Covid curbs left property dealer Cushman & Wakefield’s Irish arm with a €3.5 million loss last year, the latest figures show.
Accounts filed by Cushman & Wakefield Commercial Ireland Ltd with the companies’ registrar show turnover almost halved to €10.7 million in 2020 from €19.6 million the previous year.
The company made a net loss after tax of €3.55 million last year, against a profit of more than €2.1 million in 2019, the year before the pandemic struck.
Directors Aidan Gavin and George Roberts blame the fall in sales during Covid-19 lockdowns, which froze many of the Republic's businesses during 2020.
Those measures resulted in the delay or postponement of some revenues, their report says.
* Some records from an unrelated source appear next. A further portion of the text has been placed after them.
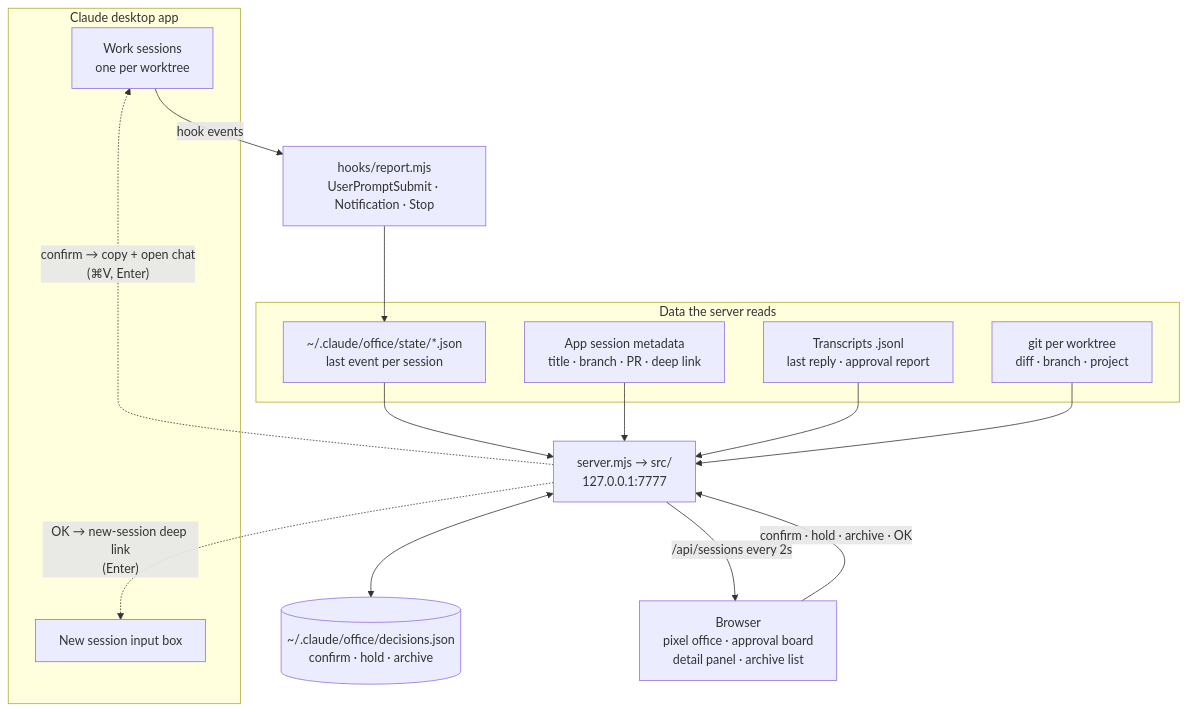
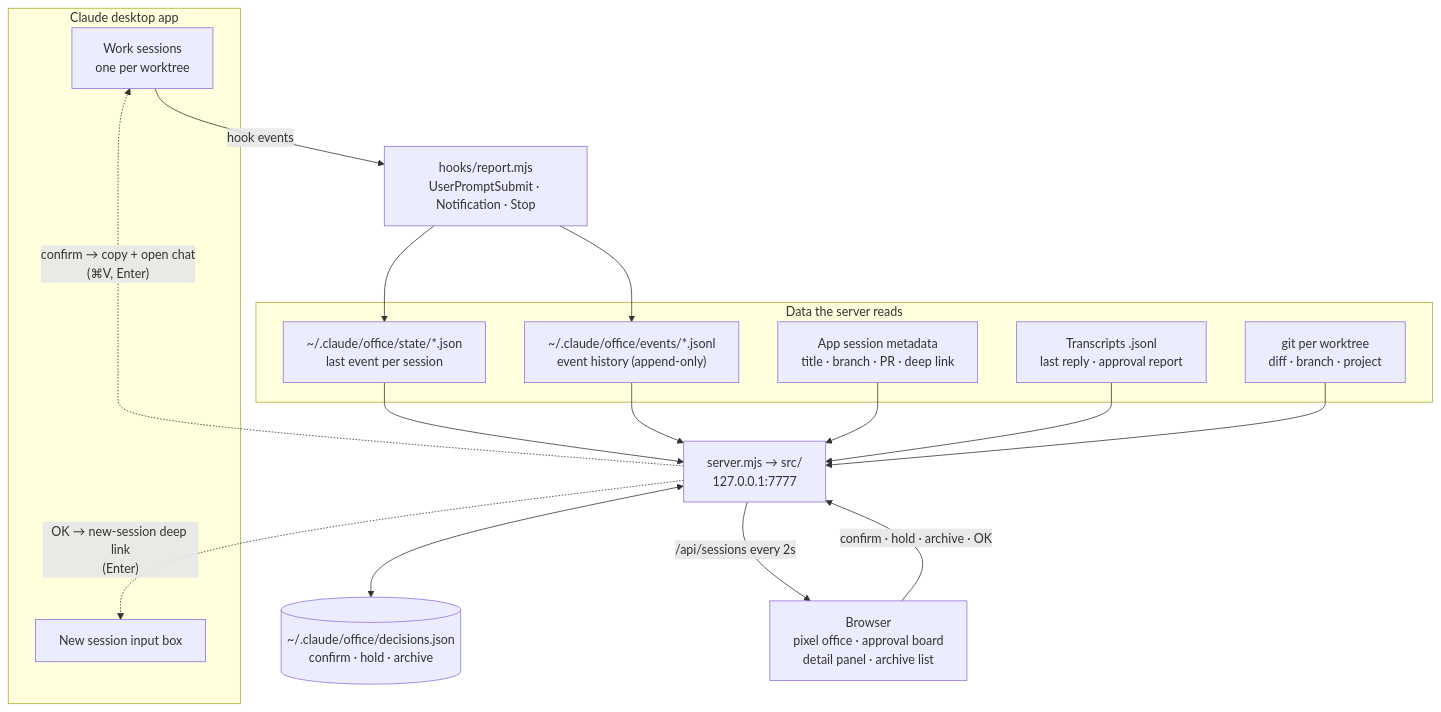
The diagram in README.en.md (claire-lemon/claude-office), drawn with Mermaid before and after one commit. The commit also changed other lines of this file and 2 other files, not shown here.

First line of the commit message:
docs: README covers the header badges, legend, 보고 없음, app summary, wait order and event history

````diff
--- a/README.en.md
+++ b/README.en.md
@@ -23,31 +23,34 @@
 ```mermaid
 flowchart TB
     subgraph APP["Claude desktop app"]
         S["Work sessions<br/>one per worktree"]
         NEW["New session input box"]
     end
 
     HOOK["hooks/report.mjs<br/>UserPromptSubmit · Notification · Stop"]
 
     subgraph READ["Data the server reads"]
         ST["~/.claude/office/state/*.json<br/>last event per session"]
+        EV["~/.claude/office/events/*.jsonl<br/>event history (append-only)"]
         META["App session metadata<br/>title · branch · PR · deep link"]
         TR["Transcripts .jsonl<br/>last reply · approval report"]
         GIT["git per worktree<br/>diff · branch · project"]
     end
 
     SRV["server.mjs → src/<br/>127.0.0.1:7777"]
     DEC[("~/.claude/office/decisions.json<br/>confirm · hold · archive")]
     UI["Browser<br/>pixel office · approval board<br/>detail panel · archive list"]
 
     S -- "hook events" --> HOOK --> ST
+    HOOK --> EV
     ST --> SRV
+    EV --> SRV
     META --> SRV
     TR --> SRV
     GIT --> SRV
     SRV <--> DEC
     SRV -- "/api/sessions every 2s" --> UI
     UI -- "confirm · hold · archive · OK" --> SRV
     SRV -. "confirm → copy + open chat<br/>(⌘V, Enter)" .-> S
     SRV -. "OK → new-session deep link<br/>(Enter)" .-> NEW
 ```
````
“The reduction in revenue in 2020 is only seen as a temporary reduction,” Mr Gavin and Mr Roberts say.
“Costs also reduced during 2020 as a result of Government subsidies received during the year, plus other temporary cost-saving measures imposed by management.”
The accounts show that Cushman & Wakefield Commercial Ireland Ltd received a total of €1.1 million in Government Covid-19 subsidies during the year.
The directors add that overall management is satisfied with Cushman & Wakefield’s response to the challenges posed by Covid-19 and believe the company is well positioned for future growth.
They caution they cannot fully foresee all the risks and uncertainties posed by the virus to the business.
The report notes that directors may have to take further action that alter the company’s business, either mandated by State authorities or deemed to be in the best interests of workers, customers or shareholders.
The company was formed in 2018 when local player Sherry FitzGerald sold 80 per cent of its commercial business to Cushman & Wakefield, which owned the other 20 per cent.
As part of the deal, Cushman & Wakefield acquired minority stakes in commercial property businesses in Belfast and Cork.
Cushman & Wakefield deals in offices, factories, hotels, development land and other commercial properties.
It is the selling agent for Corrib Shopping Centre in Galway, which came on the market this week with an €18.5 million price tag.
The firm also reported this week that factory and warehouse vacancy rates around the the Republic are at a 20-year low of 6 per cent.
Cushman & Wakefield Commercial Ireland is part of a global property group with offices in more than 60 countries and 50,000 workers.